  • Mood:

Workforce practices - PLEASE comment!

If you work at (or have worked at) a large, successful, profitable company, I've got some questions for you. (Note: I'm leaving the definition of large, successful, and profitable up to you, my gentle reader, as perception is as useful as a consensual reality for the sake of this question. In fact, people who didn't work at a large, successful and profitable company are welcome to chime in as well, to illustrate the other side of things as well.)

1.) If you don't mind saying, what are (were) the company(ies)? What sort of work did you do? Was your personal experience satisfying, were you happy, and did you stay long?

2.) How did they do performance reviews? Specifically, how often, what was the policy and procedure around it, were there any standard forms or documents, etc. etc. etc.

3.) How did they organize people? How large was each group/team? For instance, were people organized around function (programmers, designers, sales people, etc.), around a specific project (which means that the organization changes frequently as projects are finished and started), around business segments (if you work for a company with multiple angles to the business, does everyone under each section work together - for instance we separate people into the dating group, the diversity recruiting group, the ad sales/support group, the "core services" group, etc.), or something entirely different?

4.) How many different managers did you have there, and what were their general styles? I don't mean if you got moved or promoted a lot if you had a lot of managers, I mean in any one role how many people did you report to? In a standard, strict hierarchy, it'd be 1. In an alternative one, it might be 2. In a bad one, it might be half a dozen.

5.) Were there a lot of rules, procedures, standards, etc. that define how you have to do your job? Did they tell you instead how they thought you ought to do it, but left room for differences? Or did they perhaps just tell you what the goal was and let you achieve it however you felt best? Were they corporate-level, division-level, team-level, more than one, none of the above? Whatever they did, did you feel like it helped or hurt yourself and the team, in terms of productivity, morale, etc?

6.) What was your workspace like? Open? Closed? Free-flowing? Strictly partitioned (i.e. cubicles)? Did it help or hurt? What was the best workspace you've worked in? The worst?

7.) Were there any things you felt the company (or team) did that were simply outstanding, or simply horrible? What were your favorite and least favorite things about the company?

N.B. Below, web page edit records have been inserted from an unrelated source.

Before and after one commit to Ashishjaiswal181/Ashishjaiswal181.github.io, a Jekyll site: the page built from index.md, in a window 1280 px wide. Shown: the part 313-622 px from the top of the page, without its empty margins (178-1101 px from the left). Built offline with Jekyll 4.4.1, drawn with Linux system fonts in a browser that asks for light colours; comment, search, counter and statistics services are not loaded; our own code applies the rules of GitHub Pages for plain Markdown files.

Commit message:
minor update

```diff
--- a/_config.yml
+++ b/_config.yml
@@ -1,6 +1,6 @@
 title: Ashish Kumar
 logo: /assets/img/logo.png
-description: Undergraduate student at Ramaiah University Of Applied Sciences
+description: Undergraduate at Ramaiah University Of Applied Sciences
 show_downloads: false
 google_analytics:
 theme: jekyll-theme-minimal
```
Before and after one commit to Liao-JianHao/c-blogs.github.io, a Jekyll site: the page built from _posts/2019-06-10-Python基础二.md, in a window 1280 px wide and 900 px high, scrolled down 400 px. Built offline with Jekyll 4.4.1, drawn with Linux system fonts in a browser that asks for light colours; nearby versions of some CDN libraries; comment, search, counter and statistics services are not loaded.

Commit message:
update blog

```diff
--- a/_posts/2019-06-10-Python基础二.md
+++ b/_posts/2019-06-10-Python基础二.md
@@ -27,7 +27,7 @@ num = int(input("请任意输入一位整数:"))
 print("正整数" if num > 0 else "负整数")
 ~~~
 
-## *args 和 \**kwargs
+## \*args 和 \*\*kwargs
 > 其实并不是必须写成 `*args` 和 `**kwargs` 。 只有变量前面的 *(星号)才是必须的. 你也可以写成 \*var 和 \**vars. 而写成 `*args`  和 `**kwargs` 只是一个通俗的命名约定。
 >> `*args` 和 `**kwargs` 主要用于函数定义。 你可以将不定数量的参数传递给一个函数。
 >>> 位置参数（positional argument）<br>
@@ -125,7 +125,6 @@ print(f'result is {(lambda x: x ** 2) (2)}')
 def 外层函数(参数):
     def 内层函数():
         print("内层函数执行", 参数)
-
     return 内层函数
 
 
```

I'm asking all of these questions because I'm curious to see what's worked for other people and other companies, to see what I can learn from them. I've been reading some books on management and company organization and the like, and I've always found the topic interesting. Being, at least in theory, a manager myself, I'm always looking for ways to improve. Of course, I'm not saying that I'll change what I do regardless of the results of this, but I will at least hopefully be better educated when making the decisions I make on a regular basis. More importantly, while I've gotten a lot of advice from these books and online resources, I want to see what actual people working under these circumstances feel about them - since there isn't any one right answer to how to manage people and even if there were there's no guarantee ANY of the authors figured out what it is. People tend to read stuff and then take it for granted, and that's one thing I do NOT want to do.

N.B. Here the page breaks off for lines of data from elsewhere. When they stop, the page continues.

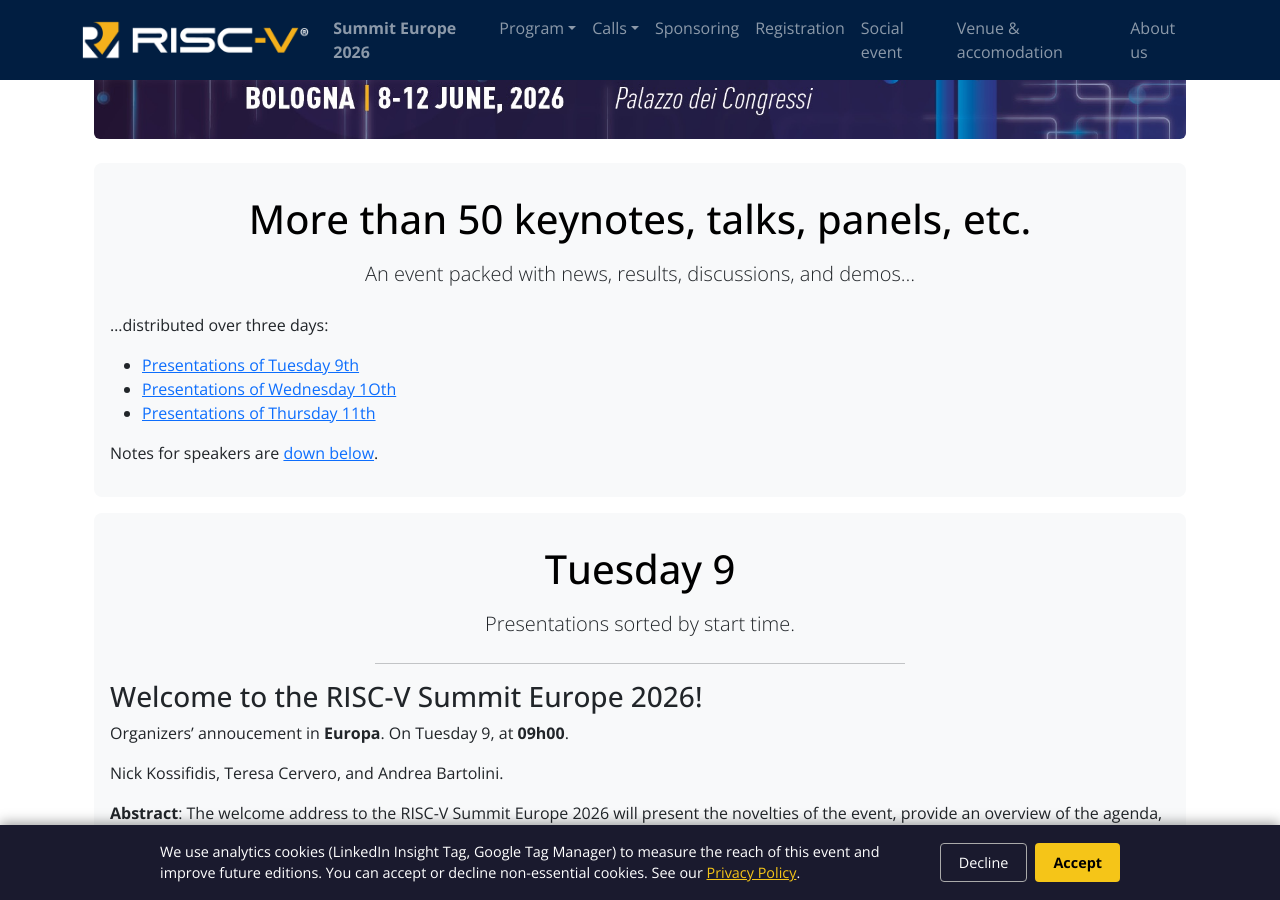
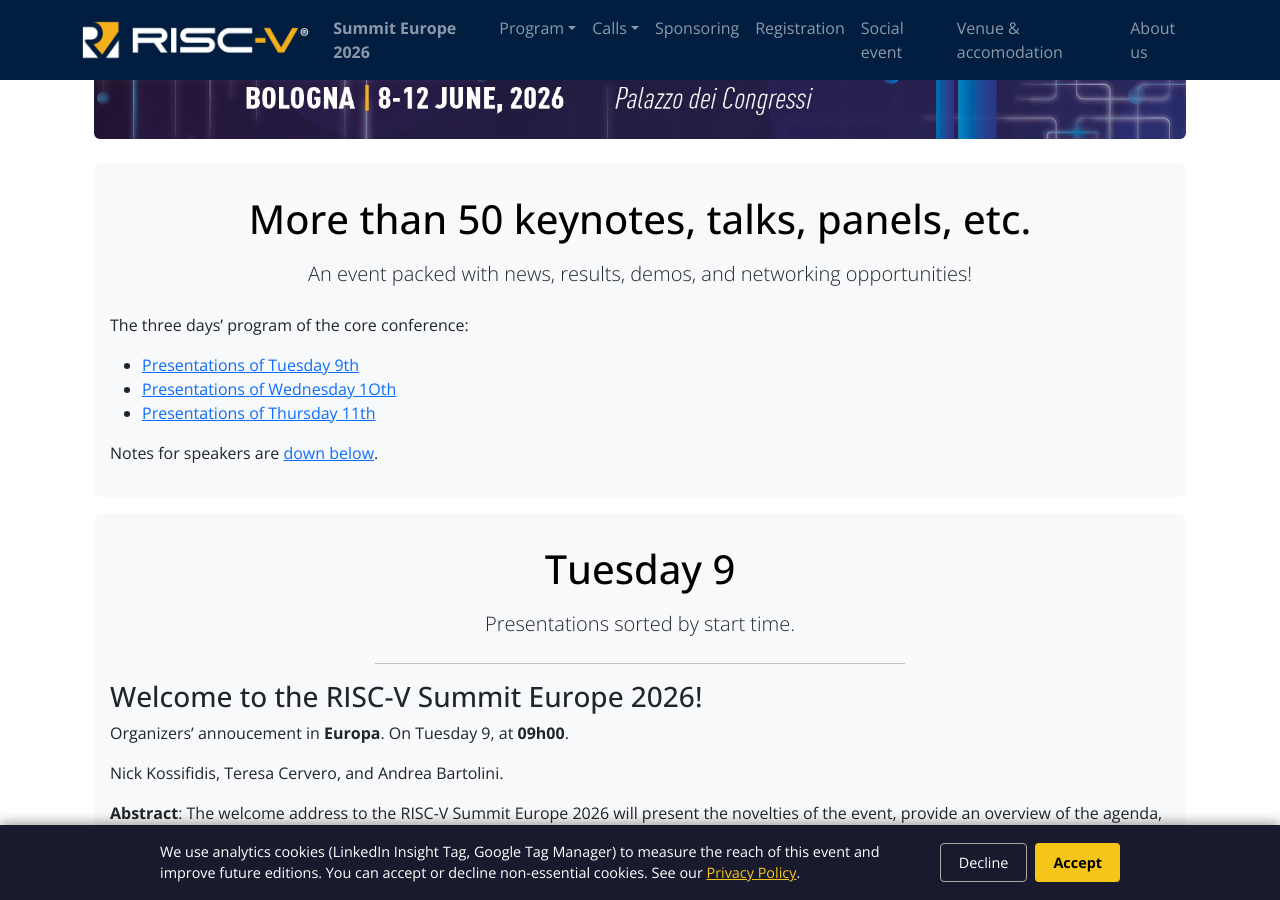
Before and after one commit to riscv-europe/summit-website-development, a Jekyll site: the page built from summit/2026/presentations.md, in a window 1280 px wide and 900 px high, scrolled down 347 px. Built offline with Jekyll 4.4.1, drawn with Linux system fonts in a browser that asks for light colours.

Commit message:
Fix: improve wording.

```diff
--- a/summit/2026/presentations.md
+++ b/summit/2026/presentations.md
@@ -11,11 +11,11 @@
 
 {% include jumboboxstart.html
     title = "More than 50 keynotes, talks, panels, etc."
-    lead = "An event packed with news, results, discussions, and demos..."
+    lead = "An event packed with news, results, demos, and networking opportunities!"
 %}
 
 
-...distributed over three days:
+The three days' program of the core conference:
  - <a href="#Tue">Presentations of Tuesday 9th</a>
  - <a href="#Wed">Presentations of Wednesday 1Oth</a>
  - <a href="#Thu">Presentations of Thursday 11th</a>
```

So c'mon, people, chip in your grain of salt or two. :)

  • Where I am nowadays

    I haven't updated this in a million years... in case you're wondering why, it's because I've mostly moved on to other places. You can find my…

  • DSL

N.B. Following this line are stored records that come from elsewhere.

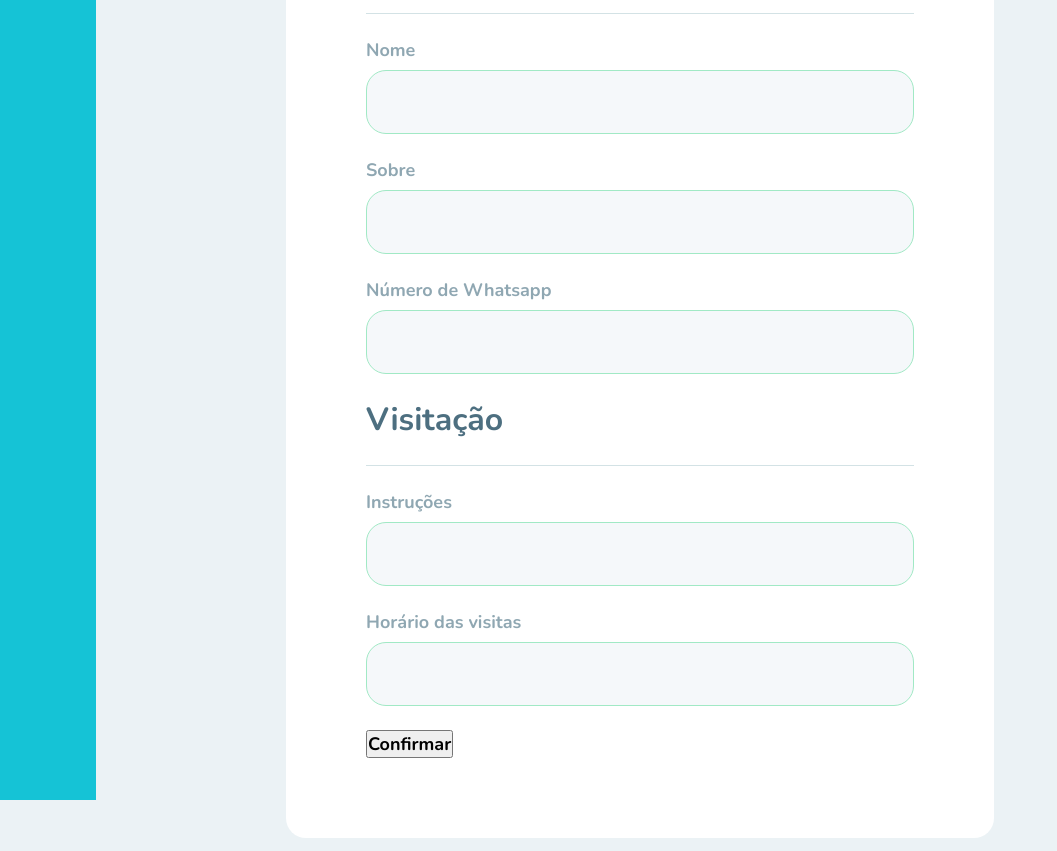
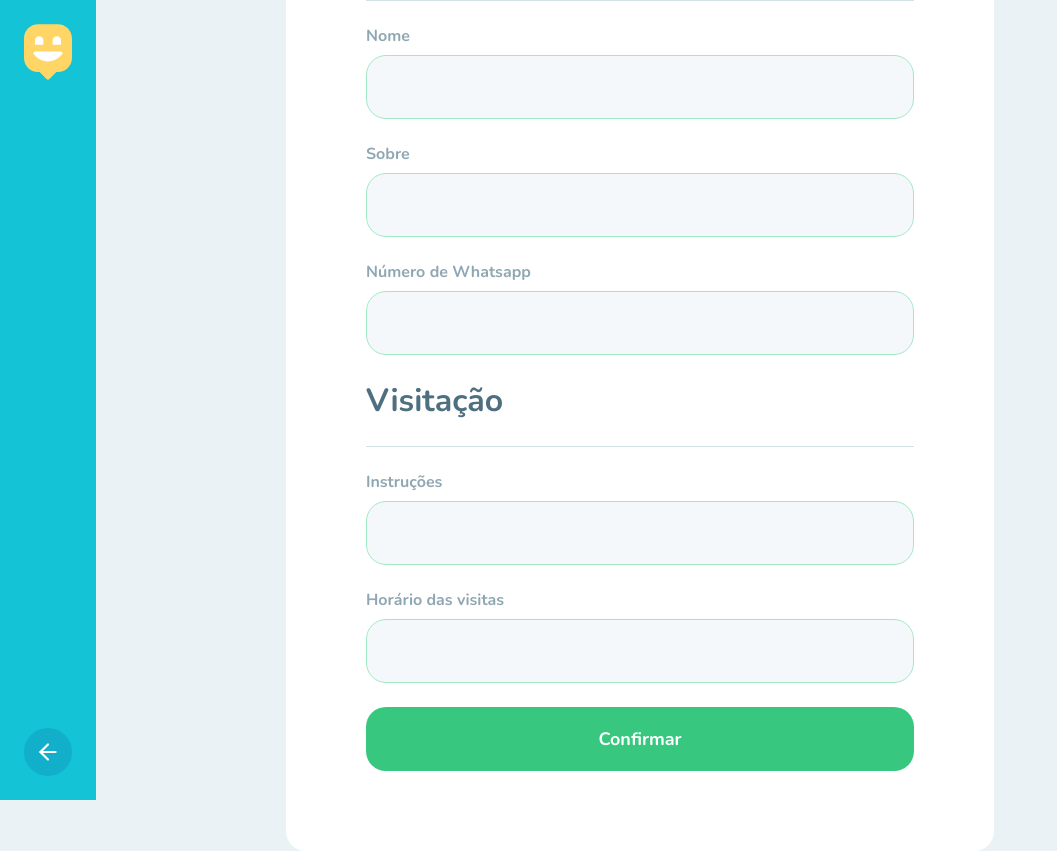
Before and after one commit to vitorsemidio-dev/happy-nlw3, a React (Create React App) app in the folder web/: page /create-orphanage in a window 1280 px wide. Shown: the whole page, without its empty margins (0-1057 px from the left). Built offline with nearby package versions, Linux system fonts and the light colour scheme; the HTML template or start-up script is replaced by a standard one.

Commit message:
Estilo sidebar createOrphanage

```diff
--- a/web/src/components/Input/style.ts
+++ b/web/src/components/Input/style.ts
@@ -7,6 +7,7 @@ export const Container = styled.div`
     color: #8fa7b2;
     display: block;
     margin-bottom: 8px;
+    font-size: 16px;
   }
 
   input {
@@ -20,5 +21,7 @@ export const Container = styled.div`
     color: #5c8599;
     border: 1px solid #a1e9c5;
     background-color: #f5f8fa;
+
+    font-size: 18px;
   }
 `;
--- a/web/src/pages/CreateOrphanage/index.tsx
+++ b/web/src/pages/CreateOrphanage/index.tsx
@@ -4,7 +4,11 @@ import { LeafletMouseEvent } from 'leaflet';
 
 import Input from '../../components/Input';
 
+import logoImg from '../../assets/img/logo.svg'
+
 import { Container, Main, Sidebar, Form } from './style';
+import { Link } from 'react-router-dom';
+import { FiArrowLeft } from 'react-icons/fi';
 
 const CreateOrphanage: React.FC = () => {
   const [name, setName] = useState('');
@@ -24,7 +28,12 @@ const CreateOrphanage: React.FC = () => {
 
   return (
     <Container>
-      <Sidebar />
+      <Sidebar >
+        <img src={logoImg} alt="Logo Happy" />
+        <Link to="/maps">
+          <FiArrowLeft size={26} color="#fff" />
+        </Link>
+      </Sidebar>
       <Main>
         <Form>
           <fieldset>
--- a/web/src/pages/CreateOrphanage/style.ts
+++ b/web/src/pages/CreateOrphanage/style.ts
@@ -13,15 +13,44 @@ export const Container = styled.div`
 `;
 
 export const Sidebar = styled.aside`
-  position: absolute;
+  position: fixed;
   top: 0;
   left: 0;
   bottom: 0;
 
   width: 96px;
   height: 100%;
+  padding: 24px;
 
   background-color: #15c3d6;
+
+  display: flex;
+  flex-direction: column;
+  align-items: center;
+  justify-content: space-between;
+
+  img {
+    width: 48px;
+    height: 56px;
+  }
+
+  a {
+    width: 48px;
+    height: 48px;
+    border-radius: 30px;
+
+    background-color: #12afcb;
+
+    display: flex;
+    align-items: center;
+    justify-content: center;
+
+    transition: background 0.3s;
+
+    &:hover {
+      background-color: #17d6eb;
+    }
+  }
 `;
 
 export const Main = styled.main`
@@ -46,4 +75,24 @@ export const Form = styled.form`
       border-bottom: 1px solid #d3e2e5;
     }
   }
+
+  button {
+    cursor: pointer;
+    background-color: #37c77f;
+    color: #fff;
+
+    height: 64px;
+    width: 100%;
+    border-radius: 20px;
+
+    border: 0;
+    text-align: center;
+    vertical-align: middle;
+
+    transition: background-color 0.3s ease;
+
+    &:hover {
+      background-color: #3ee08f;
+    }
+  }
 `;
```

    I've been a loyal Megapath customer for years. (Something like 8 or 10, crazy, in that range...) They've had great service (and a great service -…

  • MySQL failover

    So we're running some MySQL at work, which is a little unusual for us, but is probably long overdue. (Specifically, it's for some Wordpress…

  • Post a new comment


    Anonymous comments are disabled in this journal

    default userpic

    Your reply will be screened

    Your IP address will be recorded